2-tert-Butylhydroquinone (BHQ), an antioxidant used as a food additive, exhibits an anticancer effect, whereas it is carcinogenic in rodents at high doses. BHQ is metabolized into cytotoxic tert-butylquinone (BQ), which is further converted to 6-tert-butyl-2,3-epoxy-4-hydroxy-5-cyclohexen-1-one (TBEH) through 6-tert-butyl-2,3-epoxy-4-benzoquinone (TBE), which induces chromosomal aberration. The reductases for BQ and TBE may be protective against the toxicity of the two p-quinones, but the responsible human enzymes remain unidentified.

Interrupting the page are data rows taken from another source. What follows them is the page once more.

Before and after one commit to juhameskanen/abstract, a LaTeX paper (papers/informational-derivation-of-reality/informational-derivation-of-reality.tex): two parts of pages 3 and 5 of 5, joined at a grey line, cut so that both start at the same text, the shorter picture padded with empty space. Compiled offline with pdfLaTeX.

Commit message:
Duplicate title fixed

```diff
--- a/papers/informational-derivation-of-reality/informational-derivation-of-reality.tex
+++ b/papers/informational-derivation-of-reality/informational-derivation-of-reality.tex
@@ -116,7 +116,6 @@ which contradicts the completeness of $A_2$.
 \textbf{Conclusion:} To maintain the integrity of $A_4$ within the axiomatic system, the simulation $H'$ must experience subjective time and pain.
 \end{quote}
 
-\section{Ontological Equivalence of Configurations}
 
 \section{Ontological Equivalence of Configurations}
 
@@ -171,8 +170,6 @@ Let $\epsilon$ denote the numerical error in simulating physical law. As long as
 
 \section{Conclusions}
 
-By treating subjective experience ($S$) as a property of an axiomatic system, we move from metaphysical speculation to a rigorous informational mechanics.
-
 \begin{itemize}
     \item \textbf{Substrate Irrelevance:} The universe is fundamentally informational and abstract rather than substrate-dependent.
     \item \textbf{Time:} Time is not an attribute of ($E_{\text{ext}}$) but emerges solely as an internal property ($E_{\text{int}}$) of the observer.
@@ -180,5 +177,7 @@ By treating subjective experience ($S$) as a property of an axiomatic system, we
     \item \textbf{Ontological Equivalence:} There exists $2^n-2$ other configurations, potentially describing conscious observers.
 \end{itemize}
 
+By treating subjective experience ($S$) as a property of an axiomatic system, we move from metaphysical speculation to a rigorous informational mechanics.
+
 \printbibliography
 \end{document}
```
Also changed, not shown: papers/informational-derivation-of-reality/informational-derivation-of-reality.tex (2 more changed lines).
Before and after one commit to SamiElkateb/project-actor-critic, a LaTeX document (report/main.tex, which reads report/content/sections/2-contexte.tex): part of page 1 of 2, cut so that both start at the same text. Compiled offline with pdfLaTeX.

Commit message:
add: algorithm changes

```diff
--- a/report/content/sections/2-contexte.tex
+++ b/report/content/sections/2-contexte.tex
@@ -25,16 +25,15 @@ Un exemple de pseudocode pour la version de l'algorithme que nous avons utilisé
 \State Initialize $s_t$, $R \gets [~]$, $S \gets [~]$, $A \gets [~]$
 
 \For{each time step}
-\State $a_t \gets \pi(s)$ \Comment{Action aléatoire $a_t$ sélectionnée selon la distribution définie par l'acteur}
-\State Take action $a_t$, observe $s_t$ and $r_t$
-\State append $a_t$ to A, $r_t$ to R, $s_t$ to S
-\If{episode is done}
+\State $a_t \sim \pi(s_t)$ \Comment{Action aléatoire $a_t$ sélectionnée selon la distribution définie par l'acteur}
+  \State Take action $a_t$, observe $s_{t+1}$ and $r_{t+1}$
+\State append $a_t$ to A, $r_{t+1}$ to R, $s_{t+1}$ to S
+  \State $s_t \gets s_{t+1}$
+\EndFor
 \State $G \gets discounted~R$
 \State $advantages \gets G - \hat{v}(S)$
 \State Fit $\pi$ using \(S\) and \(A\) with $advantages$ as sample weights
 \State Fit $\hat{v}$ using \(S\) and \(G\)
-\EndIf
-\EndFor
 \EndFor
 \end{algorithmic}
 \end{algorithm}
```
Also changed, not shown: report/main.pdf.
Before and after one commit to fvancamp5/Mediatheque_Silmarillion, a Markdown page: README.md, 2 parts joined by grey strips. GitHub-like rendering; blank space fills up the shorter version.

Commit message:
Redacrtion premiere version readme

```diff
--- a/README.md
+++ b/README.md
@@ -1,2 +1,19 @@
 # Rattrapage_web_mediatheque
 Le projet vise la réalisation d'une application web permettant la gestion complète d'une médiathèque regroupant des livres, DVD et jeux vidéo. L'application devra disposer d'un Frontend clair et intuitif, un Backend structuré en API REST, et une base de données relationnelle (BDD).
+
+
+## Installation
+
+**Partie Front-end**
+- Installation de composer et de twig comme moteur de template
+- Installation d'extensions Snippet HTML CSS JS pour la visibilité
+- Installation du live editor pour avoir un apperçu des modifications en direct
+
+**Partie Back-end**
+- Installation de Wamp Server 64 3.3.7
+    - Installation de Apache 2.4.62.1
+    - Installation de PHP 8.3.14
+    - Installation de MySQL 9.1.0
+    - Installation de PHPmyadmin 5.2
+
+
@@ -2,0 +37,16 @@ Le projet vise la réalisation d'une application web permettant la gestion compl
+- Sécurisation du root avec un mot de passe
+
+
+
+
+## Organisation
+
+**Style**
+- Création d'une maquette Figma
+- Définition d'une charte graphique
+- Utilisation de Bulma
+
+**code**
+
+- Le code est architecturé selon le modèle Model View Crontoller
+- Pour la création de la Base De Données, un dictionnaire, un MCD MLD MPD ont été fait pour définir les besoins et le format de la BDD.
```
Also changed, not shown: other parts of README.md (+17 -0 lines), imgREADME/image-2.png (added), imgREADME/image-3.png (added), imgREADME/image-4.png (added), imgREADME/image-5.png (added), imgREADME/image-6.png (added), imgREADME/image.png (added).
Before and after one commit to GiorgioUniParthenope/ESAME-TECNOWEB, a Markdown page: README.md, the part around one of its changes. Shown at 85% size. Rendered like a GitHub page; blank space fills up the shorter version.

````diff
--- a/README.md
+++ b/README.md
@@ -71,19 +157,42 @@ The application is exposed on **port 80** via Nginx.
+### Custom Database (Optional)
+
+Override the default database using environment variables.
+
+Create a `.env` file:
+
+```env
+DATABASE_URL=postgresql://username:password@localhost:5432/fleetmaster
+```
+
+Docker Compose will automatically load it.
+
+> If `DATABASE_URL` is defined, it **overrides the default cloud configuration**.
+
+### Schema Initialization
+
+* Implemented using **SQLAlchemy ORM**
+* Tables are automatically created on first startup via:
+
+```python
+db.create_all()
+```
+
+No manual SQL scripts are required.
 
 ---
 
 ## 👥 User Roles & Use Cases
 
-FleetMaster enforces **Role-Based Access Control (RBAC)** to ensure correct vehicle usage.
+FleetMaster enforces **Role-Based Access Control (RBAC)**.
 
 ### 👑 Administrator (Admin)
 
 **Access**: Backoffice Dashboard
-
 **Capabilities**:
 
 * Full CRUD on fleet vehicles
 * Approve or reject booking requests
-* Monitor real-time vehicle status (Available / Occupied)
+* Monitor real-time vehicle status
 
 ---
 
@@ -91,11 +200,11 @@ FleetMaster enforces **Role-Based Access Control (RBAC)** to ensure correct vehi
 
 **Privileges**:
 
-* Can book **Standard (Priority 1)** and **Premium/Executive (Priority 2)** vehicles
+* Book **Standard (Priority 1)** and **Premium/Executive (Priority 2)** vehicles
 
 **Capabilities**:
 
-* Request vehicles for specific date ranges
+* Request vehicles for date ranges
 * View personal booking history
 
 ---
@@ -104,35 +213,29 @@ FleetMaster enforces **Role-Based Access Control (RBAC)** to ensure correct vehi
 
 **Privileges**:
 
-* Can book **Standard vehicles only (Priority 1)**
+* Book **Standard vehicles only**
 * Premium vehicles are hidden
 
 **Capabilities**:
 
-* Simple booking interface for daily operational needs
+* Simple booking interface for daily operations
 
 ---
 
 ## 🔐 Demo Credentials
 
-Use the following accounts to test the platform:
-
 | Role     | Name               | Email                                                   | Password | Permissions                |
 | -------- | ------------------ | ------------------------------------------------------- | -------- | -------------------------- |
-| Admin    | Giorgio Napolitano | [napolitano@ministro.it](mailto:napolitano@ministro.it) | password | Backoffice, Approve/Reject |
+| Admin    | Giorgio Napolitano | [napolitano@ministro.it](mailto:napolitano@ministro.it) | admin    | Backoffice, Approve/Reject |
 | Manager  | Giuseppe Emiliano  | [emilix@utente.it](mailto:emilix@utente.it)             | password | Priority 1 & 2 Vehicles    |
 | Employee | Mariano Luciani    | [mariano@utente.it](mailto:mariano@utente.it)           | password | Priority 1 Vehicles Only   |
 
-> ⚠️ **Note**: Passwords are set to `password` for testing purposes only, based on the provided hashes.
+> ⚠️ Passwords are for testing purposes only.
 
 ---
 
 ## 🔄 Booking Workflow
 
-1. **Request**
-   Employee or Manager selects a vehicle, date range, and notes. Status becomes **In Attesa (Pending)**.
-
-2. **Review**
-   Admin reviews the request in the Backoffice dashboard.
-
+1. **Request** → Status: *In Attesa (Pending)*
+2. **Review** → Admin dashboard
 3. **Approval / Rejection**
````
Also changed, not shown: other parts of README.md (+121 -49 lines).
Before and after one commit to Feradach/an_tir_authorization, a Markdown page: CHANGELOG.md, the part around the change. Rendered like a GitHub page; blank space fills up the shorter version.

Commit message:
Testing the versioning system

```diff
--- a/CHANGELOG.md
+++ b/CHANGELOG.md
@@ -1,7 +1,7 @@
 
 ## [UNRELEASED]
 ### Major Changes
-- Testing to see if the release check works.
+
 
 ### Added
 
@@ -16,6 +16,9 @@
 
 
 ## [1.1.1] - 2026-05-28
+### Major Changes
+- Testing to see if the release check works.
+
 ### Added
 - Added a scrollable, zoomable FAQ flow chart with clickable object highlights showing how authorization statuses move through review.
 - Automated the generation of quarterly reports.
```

In this study, we compared the ability of 12 human recombinant enzymes in the aldo-keto reductase (AKR) and short-chain dehydrogenase/reductase superfamilies to reduce BQ and TBE. Among them, AKR1B10 was the most efficient catalyst of the stoichiometric two-electron reduction of BQ and TBE into BHQ and TBEH, respectively. BQ and TBE are more cytotoxic towards endothelial cells than BHQ and TBEH, and their cytotoxicity was decreased by the overexpression of AKR1B10 in the cells. Additionally, AKR1B10 gene expression in human HCT116 cells was up-regulated by treatments with BHQ, BQ and TBE. These results suggest a role for the enzyme in protection at least against the toxicity of the two p-quinone metabolites of BHQ.
A 62-year-old Chinese patient with recurrent pompholyx submitted his blood sample for pre-treatment thiopurine S-methyltransferase (TPMT) pharmacogenetic profiling, and it was found to harbour a novel single nucleotide polymorphism (SNP). The novel SNP, detected by mRNA sequencing, was a c.2T>C (g.11018T>C) transition in the start codon, causing a Met1Thr amino acid change. This finding was confirmed on a subsequent blood sample from the same patient by DNA sequencing. The patient was genotyped as TPMT*1/*29, sequentially named as such following the latest TPMT SNP (TPMT*1/*28) at the time of writing. The novel SNP is expected to result in complete lack of protein translation, similar to the impact exerted by TPMT*14, another start codon SNP of the TPMT gene.